-- TASK PROMPT --
Check each line of the records below and collect those holding "uses".
------------------------------------
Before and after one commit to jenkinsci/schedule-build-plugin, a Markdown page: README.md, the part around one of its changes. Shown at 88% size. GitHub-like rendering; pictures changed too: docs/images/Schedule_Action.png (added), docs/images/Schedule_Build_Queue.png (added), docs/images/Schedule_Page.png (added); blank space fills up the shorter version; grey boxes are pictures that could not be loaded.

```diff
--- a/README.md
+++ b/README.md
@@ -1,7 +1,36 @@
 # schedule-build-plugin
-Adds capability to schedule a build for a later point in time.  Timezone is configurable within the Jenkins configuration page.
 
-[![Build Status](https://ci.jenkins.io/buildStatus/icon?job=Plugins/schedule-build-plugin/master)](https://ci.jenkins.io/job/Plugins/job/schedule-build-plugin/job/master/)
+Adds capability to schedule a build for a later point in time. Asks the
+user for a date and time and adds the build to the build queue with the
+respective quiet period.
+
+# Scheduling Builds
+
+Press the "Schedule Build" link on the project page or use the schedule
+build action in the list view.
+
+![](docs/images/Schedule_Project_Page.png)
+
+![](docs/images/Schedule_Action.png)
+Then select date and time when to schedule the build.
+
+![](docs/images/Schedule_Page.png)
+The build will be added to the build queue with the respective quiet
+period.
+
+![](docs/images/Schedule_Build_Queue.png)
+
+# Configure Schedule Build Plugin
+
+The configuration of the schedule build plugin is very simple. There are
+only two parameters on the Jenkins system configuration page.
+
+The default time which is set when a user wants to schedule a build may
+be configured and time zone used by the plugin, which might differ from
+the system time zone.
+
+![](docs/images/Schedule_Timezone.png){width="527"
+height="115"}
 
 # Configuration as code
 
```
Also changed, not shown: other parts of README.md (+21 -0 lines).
------------------------------------
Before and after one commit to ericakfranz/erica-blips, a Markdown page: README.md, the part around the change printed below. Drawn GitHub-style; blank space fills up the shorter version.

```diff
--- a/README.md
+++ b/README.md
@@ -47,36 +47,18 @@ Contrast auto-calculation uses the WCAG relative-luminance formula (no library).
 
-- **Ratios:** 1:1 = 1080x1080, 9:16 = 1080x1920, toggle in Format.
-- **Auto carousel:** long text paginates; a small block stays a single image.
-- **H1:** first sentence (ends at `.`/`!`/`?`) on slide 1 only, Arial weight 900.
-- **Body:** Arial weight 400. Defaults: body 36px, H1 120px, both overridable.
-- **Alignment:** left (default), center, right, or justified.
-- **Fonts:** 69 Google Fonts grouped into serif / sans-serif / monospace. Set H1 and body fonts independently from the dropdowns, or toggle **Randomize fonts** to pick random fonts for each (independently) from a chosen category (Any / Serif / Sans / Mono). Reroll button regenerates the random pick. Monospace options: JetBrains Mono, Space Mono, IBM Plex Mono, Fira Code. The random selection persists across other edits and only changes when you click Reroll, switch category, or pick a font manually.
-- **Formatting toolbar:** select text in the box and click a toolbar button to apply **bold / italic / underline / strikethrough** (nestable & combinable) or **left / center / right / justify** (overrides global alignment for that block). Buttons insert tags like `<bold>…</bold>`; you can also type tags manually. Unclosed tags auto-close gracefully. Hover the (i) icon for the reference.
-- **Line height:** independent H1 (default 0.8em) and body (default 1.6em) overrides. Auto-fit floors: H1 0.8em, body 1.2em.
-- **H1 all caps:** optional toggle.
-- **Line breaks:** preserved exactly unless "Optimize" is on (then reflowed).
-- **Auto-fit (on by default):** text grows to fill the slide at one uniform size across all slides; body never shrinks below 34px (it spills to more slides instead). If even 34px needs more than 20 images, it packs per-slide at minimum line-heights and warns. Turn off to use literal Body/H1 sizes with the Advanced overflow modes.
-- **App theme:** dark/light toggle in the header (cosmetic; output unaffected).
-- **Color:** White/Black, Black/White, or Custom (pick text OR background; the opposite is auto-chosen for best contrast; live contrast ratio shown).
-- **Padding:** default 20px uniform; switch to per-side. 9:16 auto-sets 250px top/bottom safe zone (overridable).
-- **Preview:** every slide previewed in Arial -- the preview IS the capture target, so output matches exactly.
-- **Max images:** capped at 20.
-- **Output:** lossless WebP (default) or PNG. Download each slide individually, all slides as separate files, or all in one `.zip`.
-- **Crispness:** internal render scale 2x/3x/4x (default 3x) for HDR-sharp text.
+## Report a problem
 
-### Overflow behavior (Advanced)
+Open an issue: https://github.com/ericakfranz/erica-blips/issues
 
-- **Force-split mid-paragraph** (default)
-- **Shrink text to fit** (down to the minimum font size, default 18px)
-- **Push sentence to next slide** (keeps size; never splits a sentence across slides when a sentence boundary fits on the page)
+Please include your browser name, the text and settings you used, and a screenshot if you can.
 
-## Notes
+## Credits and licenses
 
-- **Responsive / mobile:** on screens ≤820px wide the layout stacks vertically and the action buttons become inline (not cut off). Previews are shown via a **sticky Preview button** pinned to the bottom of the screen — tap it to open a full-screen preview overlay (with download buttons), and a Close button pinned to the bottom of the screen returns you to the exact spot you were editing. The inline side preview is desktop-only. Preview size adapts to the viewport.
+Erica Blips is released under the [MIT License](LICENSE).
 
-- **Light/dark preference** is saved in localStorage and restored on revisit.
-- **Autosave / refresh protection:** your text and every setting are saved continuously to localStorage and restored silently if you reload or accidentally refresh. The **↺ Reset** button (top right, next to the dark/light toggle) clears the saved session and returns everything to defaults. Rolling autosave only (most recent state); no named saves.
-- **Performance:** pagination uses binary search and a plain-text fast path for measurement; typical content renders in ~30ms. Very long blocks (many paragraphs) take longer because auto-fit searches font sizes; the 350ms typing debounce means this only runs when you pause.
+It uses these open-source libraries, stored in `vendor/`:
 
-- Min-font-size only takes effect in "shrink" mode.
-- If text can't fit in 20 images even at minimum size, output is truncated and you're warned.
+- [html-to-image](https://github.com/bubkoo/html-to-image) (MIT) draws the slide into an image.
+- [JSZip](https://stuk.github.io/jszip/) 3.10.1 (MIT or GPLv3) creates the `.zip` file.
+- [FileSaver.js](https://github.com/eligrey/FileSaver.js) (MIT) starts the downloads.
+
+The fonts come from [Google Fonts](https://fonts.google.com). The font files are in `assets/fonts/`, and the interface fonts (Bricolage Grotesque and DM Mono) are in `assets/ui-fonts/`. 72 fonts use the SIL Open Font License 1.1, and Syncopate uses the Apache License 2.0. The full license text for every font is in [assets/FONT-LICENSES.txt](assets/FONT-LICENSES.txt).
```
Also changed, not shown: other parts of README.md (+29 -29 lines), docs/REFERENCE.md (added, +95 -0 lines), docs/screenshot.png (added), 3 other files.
------------------------------------
-- EXPECTED ANSWER --
@@ -47,36 +47,18 @@ Contrast auto-calculation uses the WCAG relative-luminance formula (no library).
-- **Performance:** pagination uses binary search and a plain-text fast path for measurement; typical content renders in ~30ms. Very long blocks (many paragraphs) take longer because auto-fit searches font sizes; the 350ms typing debounce means this only runs when you pause.
+It uses these open-source libraries, stored in `vendor/`:
+The fonts come from [Google Fonts](https://fonts.google.com). The font files are in `assets/fonts/`, and the interface fonts (Bricolage Grotesque and DM Mono) are in `assets/ui-fonts/`. 72 fonts use the SIL Open Font License 1.1, and Syncopate uses the Apache License 2.0. The full license text for every font is in [assets/FONT-LICENSES.txt](assets/FONT-LICENSES.txt).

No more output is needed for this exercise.